Author Credentials

Courtney D. Wellman, MD Jordan Ratcliffe, BS William Rollyson, MD Adam M. Franks, MD Mike Grome, PA-C Robert Walker, MD

Author ORCID Identifier

Courtney D. Wellman, MD (ORCID# 0000-0001-5425-3415)

Adam M. Franks, MD (ORCID# 0000-0002-3710-6138)


Older Adults, Analgesics, NSAID, Appalachian


Family Medicine | Geriatrics | Medicine and Health Sciences | Primary Care



Over-the-counter (OTC) medications are commonly used by elderly patients to self-manage pain symptoms. Medications such as non-steroidal anti-inflammatory drugs (NSAIDs), acetaminophen and topical analgesics are readily available and therefore may seem harmless to patients. In the growing population of those 65 years and older, providers need to inquire about OTC medication use due to the increased risk for adverse reactions in this population. Complications related to these medications can be worsened by chronic disease, variable metabolism, polypharmacy, etc. which become more common in the older adults.


A survey was created to determine the prevalence and habits of OTC use in the central Appalachian population, as well as the potential harms involved related to provider awareness, chronic disease, and polypharmacy.


Of surveyed Appalachian seniors (n = 307), 86.3% take OTC medications. Of these, 57.4% report that they do not tell their provider and 51.3% do not take the medication as directed. Within this population, 19.2% of those on blood thinners, 22.4% of those with hypertension, 34.8% of those with chronic kidney disease, and 30.6% of those with gastrointestinal issues are not only using NSAIDs but also do not inform their physician nor follow the packaging instructions.

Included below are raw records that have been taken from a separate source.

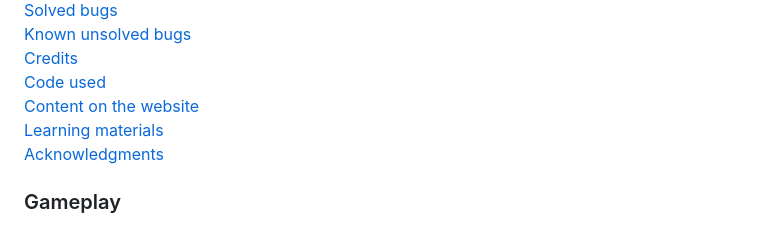
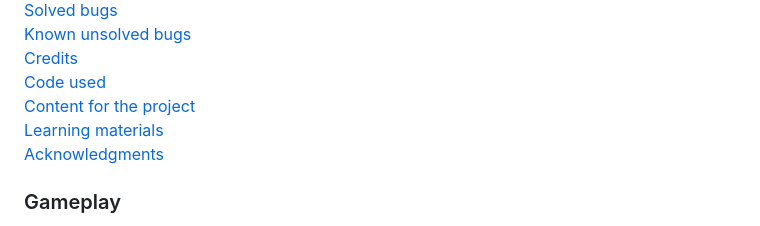
Before and after one commit to Code-Institute-Submissions/SureDeveloping-Rock-Paper-Scissors, a Markdown page: README.md, the part around the change. Rendered like a GitHub page.

Commit message:
Change content headline in the readme

```diff
--- a/README.md
+++ b/README.md
@@ -30,7 +30,7 @@ The created programme in this project is a Rock Paper Scissors online game. In t
 [Known unsolved bugs](#known-unsolved-bugs) \
 [Credits](#credits) \
 [Code used](#code-used) \
-[Content on the website](#content-on-the-website) \
+[Content for the project](#content-for-the-project) \
 [Learning materials](#learning-materials) \
 [Acknowledgments](#acknowledgments)
 
```
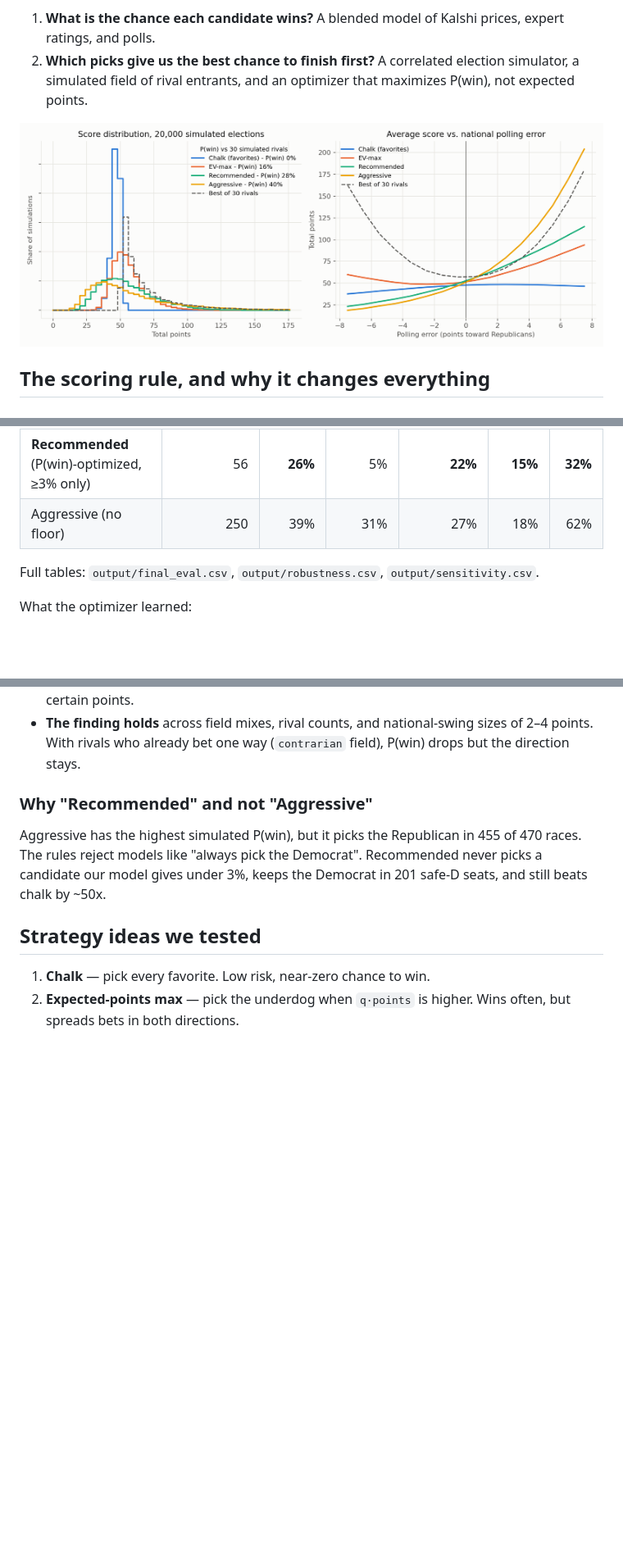
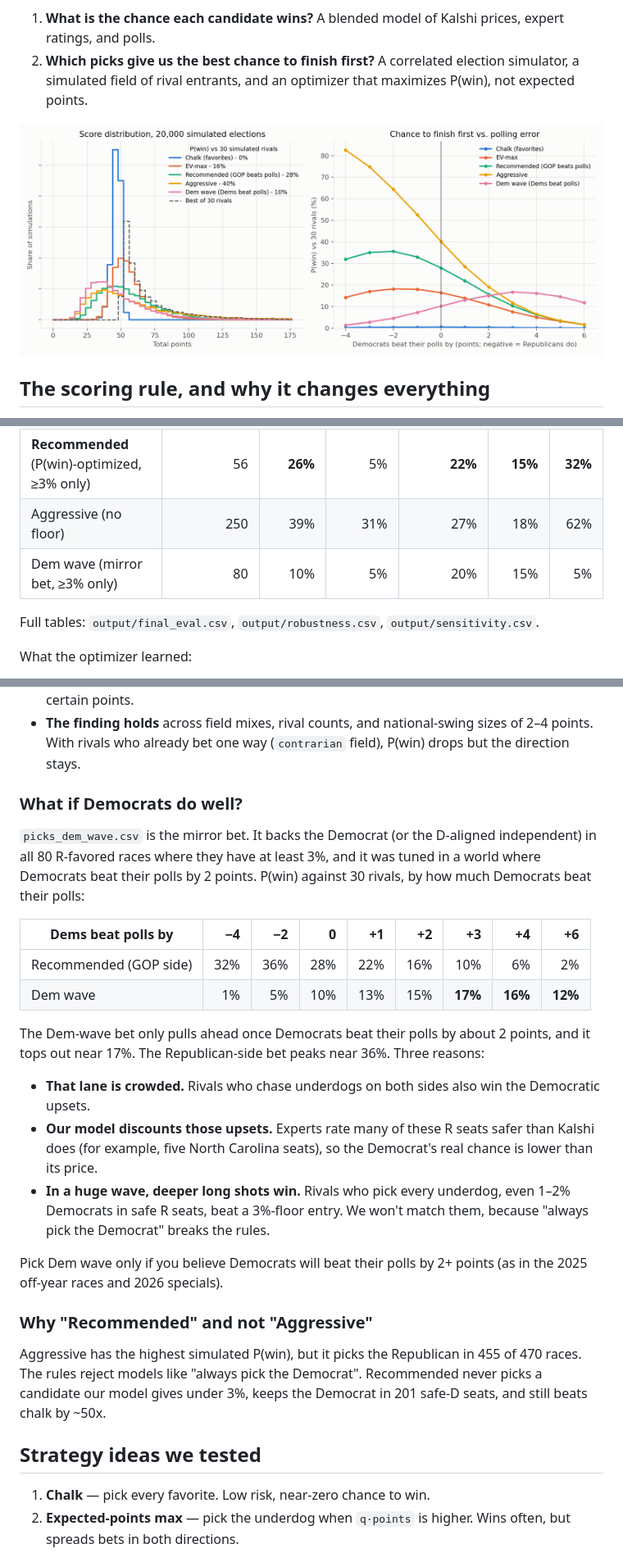
Before and after one commit to rosenfeldb/model-citizens-2026, a Markdown page: README.md, 3 parts joined by grey strips. Shown at 82% size. GitHub-like rendering; pictures changed too: output/strategy_chart.png; blank space fills up the shorter version.

Commit message:
Add Dem-wave mirror strategy and P(win)-by-polling-error chart
Co-Authored-By: Claude Opus 5.5 <noreply@anthropic.com>

```diff
--- a/README.md
+++ b/README.md
@@ -83,6 +83,7 @@ P(finish first) against 30 rivals ("mixed" field), under five versions of the tr
 | EV-max (≥5% only) | 79 | 15% | 3% | 8% | 10% | 16% |
 | **Recommended** (P(win)-optimized, ≥3% only) | 56 | **26%** | 5% | **22%** | **15%** | **32%** |
 | Aggressive (no floor) | 250 | 39% | 31% | 27% | 18% | 62% |
+| Dem wave (mirror bet, ≥3% only) | 80 | 10% | 5% | 20% | 15% | 5% |
 
 Full tables: `output/final_eval.csv`, `output/robustness.csv`, `output/sensitivity.csv`.
 
@@ -94,6 +95,27 @@ What the optimizer learned:
 - **Keep favorites in safe seats.** Safe-seat underdogs are mostly noise and give up ~20 near-certain points.
 - **The finding holds** across field mixes, rival counts, and national-swing sizes of 2–4 points. With
   rivals who already bet one way (`contrarian` field), P(win) drops but the direction stays.
+
+### What if Democrats do well?
+`picks_dem_wave.csv` is the mirror bet. It backs the Democrat (or the D-aligned independent) in all 80
+R-favored races where they have at least 3%, and it was tuned in a world where Democrats beat their polls
+by 2 points. P(win) against 30 rivals, by how much Democrats beat their polls:
+
+| Dems beat polls by | −4 | −2 | 0 | +1 | +2 | +3 | +4 | +6 |
+|---|---:|---:|---:|---:|---:|---:|---:|---:|
+| Recommended (GOP side) | 32% | 36% | 28% | 22% | 16% | 10% | 6% | 2% |
+| Dem wave | 1% | 5% | 10% | 13% | 15% | **17%** | **16%** | **12%** |
+
+The Dem-wave bet only pulls ahead once Democrats beat their polls by about 2 points, and it tops out near
+17%. The Republican-side bet peaks near 36%. Three reasons:
+- **That lane is crowded.** Rivals who chase underdogs on both sides also win the Democratic upsets.
+- **Our model discounts those upsets.** Experts rate many of these R seats safer than Kalshi does
+  (for example, five North Carolina seats), so the Democrat's real chance is lower than its price.
+- **In a huge wave, deeper long shots win.** Rivals who pick every underdog, even 1–2% Democrats in safe R
+  seats, beat a 3%-floor entry. We won't match them, because "always pick the Democrat" breaks the rules.
+
+Pick Dem wave only if you believe Democrats will beat their polls by 2+ points (as in the 2025 off-year
+races and 2026 specials).
 
 ### Why "Recommended" and not "Aggressive"
 Aggressive has the highest simulated P(win), but it picks the Republican in 455 of 470 races. The rules
```
Also changed, not shown: other parts of README.md (+4 -3 lines), 7 other files.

Potential complications of NSAID use related to these medical comorbidities are well known. Providers need to regularly ask their older adult patients about the use of OTC medication to prevent adverse events in this vulnerable population.